Bologna is the kind of city in Italy that one visits not for ancient Roman ruins (there's a tiny bit), grandiose cathedrals (sure, they have churches just like every other town in Italy), or the longest portico in the world (actually, that was kind of cool), but for the food. I spent 5 days in Bologna 2 years ago, and most of the time was spent eating (and drinking!). Parma and Modena are both easy drives from Bologna, which you might recognize as the important producers, respectively, of Parmigiano Reggiano cheese and the Traditional Balsamic Vinegar of Modena D.O.P., which is how our guide Alessandro referred to it every. single. time. he. talked. about. balsamic. vinegar. I also did a day long cooking class in Bologna, which is where I first had fried squash blossoms. They weren't even stuffed with anything, just a simple flour and club soda batter (with a small splash of brandy for extra flavor), then fried and sprinkled with salt. Sitting on a balcony in Italy on a breezy June evening as the sun set, sipping sparkling wine and chowing down on fried squash blossoms is kind of awesome, in case you were wondering. However, if you can't afford to do that on a regular basis (though I am almost out of my Traditional Balsamic Vinegar of Modena D.O.P. ....), try making them yourself at home. You could just pick up a few at the PSU Farmer's Market, or even better, if you have 827 zucchini in your garden right now, save yourself the heartache of having to sneak some zucchini onto your neighbor's porch and harvest the blossoms instead.
18 squash blossoms, brushed of dirt and/or stowaway bugs (you can wash them but they're fairly fragile so I wouldn't recommend it unless they're super dirty)
6 oz fromage blanc (or goat cheese)
2 garlic cloves, finely chopped
1 Tbsp finely chopped fresh flat leaf parsley
6 skinny scallions, finely chopped
1 cup all purpose flour
1/2 tsp kosher salt
3/4 cup seltzer water/club soda
optional splash of brandy
vegetable oil, for frying
1. Mix the flour and salt in a medium-sized bowl.
2. In a small bowl, mix together the garlic, scallions, and parsley. Add half of this mixture to the flour. To the remaining garlic-scallions-and-parsley, add the fromage blanc or goat cheese and stir until incorporated.
3. Carefully open the squash blossoms and spoon in a little of the cheese mixture, about a Tbsp's worth. Close the petals around the cheese filling and slightly twist the ends together to keep the cheese from leaking out later.
4. Heat a large, deep bottomed skillet or pot over medium heat and pour in 1/2 inch depth of vegetable oil. As always for proper frying technique- think crispy, not oily/soggy!!- have your handy-dandy infrared or regular kitchen thermometer nearby so you can periodically check for when the oil has reached the proper temperature.

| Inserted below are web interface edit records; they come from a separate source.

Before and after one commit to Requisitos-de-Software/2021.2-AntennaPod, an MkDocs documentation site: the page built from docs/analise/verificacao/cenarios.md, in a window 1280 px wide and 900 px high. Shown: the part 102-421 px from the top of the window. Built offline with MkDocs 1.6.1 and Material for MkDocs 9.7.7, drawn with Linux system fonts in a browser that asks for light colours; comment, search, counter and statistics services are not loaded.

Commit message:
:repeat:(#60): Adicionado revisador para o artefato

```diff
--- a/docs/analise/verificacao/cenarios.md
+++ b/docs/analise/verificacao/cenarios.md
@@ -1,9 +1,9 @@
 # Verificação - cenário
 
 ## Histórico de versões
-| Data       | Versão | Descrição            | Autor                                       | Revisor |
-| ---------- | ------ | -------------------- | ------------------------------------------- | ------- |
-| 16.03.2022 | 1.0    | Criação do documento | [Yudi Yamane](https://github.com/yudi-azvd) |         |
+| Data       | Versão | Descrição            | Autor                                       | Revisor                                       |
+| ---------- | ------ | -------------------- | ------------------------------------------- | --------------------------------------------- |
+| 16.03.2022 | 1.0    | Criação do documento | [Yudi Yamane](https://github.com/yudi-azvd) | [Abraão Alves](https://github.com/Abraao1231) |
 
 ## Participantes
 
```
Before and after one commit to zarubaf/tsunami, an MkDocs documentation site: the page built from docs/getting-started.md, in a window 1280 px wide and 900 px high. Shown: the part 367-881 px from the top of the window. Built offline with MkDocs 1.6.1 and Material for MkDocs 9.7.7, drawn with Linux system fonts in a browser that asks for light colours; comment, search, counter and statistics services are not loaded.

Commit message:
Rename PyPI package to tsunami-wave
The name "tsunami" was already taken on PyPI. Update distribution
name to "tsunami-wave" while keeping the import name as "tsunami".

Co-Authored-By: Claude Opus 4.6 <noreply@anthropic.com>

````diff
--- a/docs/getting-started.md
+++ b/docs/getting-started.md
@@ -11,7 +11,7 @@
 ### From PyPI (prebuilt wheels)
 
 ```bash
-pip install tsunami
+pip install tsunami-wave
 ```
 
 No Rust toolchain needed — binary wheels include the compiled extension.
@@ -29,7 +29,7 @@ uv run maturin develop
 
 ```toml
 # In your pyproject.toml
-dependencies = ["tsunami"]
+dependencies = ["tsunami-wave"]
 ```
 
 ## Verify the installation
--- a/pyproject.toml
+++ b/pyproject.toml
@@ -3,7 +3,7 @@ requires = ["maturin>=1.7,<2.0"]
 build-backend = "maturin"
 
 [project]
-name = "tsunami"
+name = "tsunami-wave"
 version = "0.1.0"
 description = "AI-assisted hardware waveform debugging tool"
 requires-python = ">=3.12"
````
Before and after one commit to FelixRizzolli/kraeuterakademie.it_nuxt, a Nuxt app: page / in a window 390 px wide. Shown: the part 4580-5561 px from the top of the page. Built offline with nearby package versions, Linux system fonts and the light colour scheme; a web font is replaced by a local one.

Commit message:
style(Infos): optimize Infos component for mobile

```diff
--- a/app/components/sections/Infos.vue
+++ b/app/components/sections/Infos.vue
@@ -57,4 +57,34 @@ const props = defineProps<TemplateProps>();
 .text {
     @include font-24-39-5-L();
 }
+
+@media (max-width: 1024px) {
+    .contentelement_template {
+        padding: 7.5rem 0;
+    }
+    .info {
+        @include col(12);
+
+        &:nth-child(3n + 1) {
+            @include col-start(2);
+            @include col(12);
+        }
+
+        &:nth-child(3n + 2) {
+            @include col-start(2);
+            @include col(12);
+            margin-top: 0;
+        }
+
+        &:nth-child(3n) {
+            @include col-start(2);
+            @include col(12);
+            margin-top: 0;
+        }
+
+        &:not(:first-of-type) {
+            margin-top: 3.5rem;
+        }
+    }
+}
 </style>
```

5. Into the flour, pour the club soda and splash of Brandy, if using. Whisk until a thin batter is formed, about the consistency of a crepe batter.
6. Once your oil temperature has reached 375 degrees, start dipping the stuffed squash blossoms one at a time in the batter (this is why you should leave a bit of the stem attached, because it makes for a convenient handle), then carefully slip it into the hot oil. Add as many as will fit in your pan without touching/overcrowding. I was able to fry five at a time. Adjust the stovetop temperature as necessary to maintain the oil at 375 degrees.
7. Fry each blossom for about 90 seconds and then flip over, for a total of 3 minutes cooking time, or until each blossom is lightly golden brown. Remove from the oil with a slotted spoon and place on a wire rack or a paper towel-lined plate to soak up any excess oil. Repeat with the remaining blossoms until finished. Once cool enough to try, eat one to see if it needs any more salt, and if so, lightly sprinkle the finished fried blossoms with kosher or sea salt.
8. You can serve plain or with some marinara sauce for dipping. Both ways are tasty!